TASK DETAILS: Please return each entry exactly as it appears, but not the pictures.

GIVEN DATA:
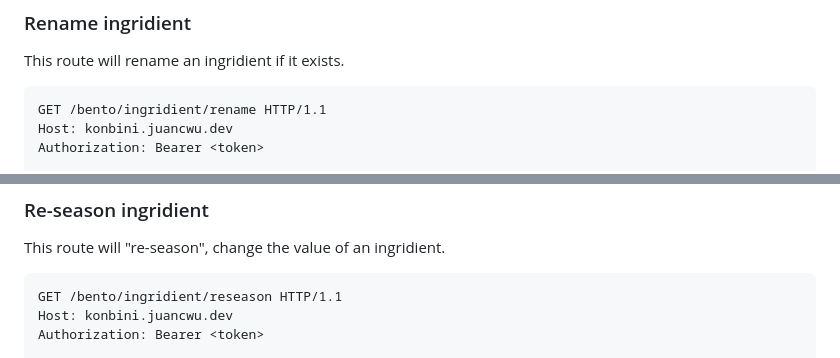
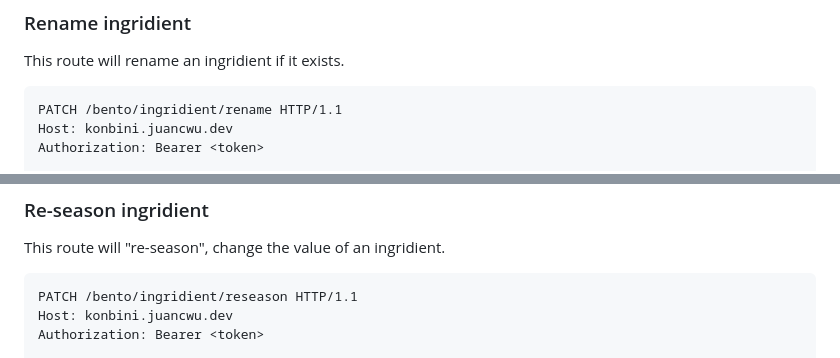
Before and after one commit to juancwu/secrething, a Markdown page: .github/docs/DOCUMENTATION.md, 2 parts joined by grey strips. Rendered like a GitHub page.

Commit message:
fix wrong http methods in docs

````diff
--- a/.github/docs/DOCUMENTATION.md
+++ b/.github/docs/DOCUMENTATION.md
@@ -261,7 +261,7 @@ Query:
 This route will rename an ingridient if it exists.
 
 ```
-GET /bento/ingridient/rename HTTP/1.1
+PATCH /bento/ingridient/rename HTTP/1.1
 Host: konbini.juancwu.dev
 Authorization: Bearer <token>
 
@@ -296,7 +296,7 @@ JSON Body:
 This route will "re-season", change the value of an ingridient.
 
 ```
-GET /bento/ingridient/reseason HTTP/1.1
+PATCH /bento/ingridient/reseason HTTP/1.1
 Host: konbini.juancwu.dev
 Authorization: Bearer <token>
 
````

WRITTEN ANSWER:
Before and after one commit to juancwu/secrething, a Markdown page: .github/docs/DOCUMENTATION.md, 2 parts joined by grey strips. Rendered like a GitHub page.

Commit message:
fix wrong http methods in docs

````diff
--- a/.github/docs/DOCUMENTATION.md
+++ b/.github/docs/DOCUMENTATION.md
@@ -261,7 +261,7 @@ Query:
 This route will rename an ingridient if it exists.
 
 ```
-GET /bento/ingridient/rename HTTP/1.1
+PATCH /bento/ingridient/rename HTTP/1.1
 Host: konbini.juancwu.dev
 Authorization: Bearer <token>
 
@@ -296,7 +296,7 @@ JSON Body:
 This route will "re-season", change the value of an ingridient.
 
 ```
-GET /bento/ingridient/reseason HTTP/1.1
+PATCH /bento/ingridient/reseason HTTP/1.1
 Host: konbini.juancwu.dev
 Authorization: Bearer <token>
 
````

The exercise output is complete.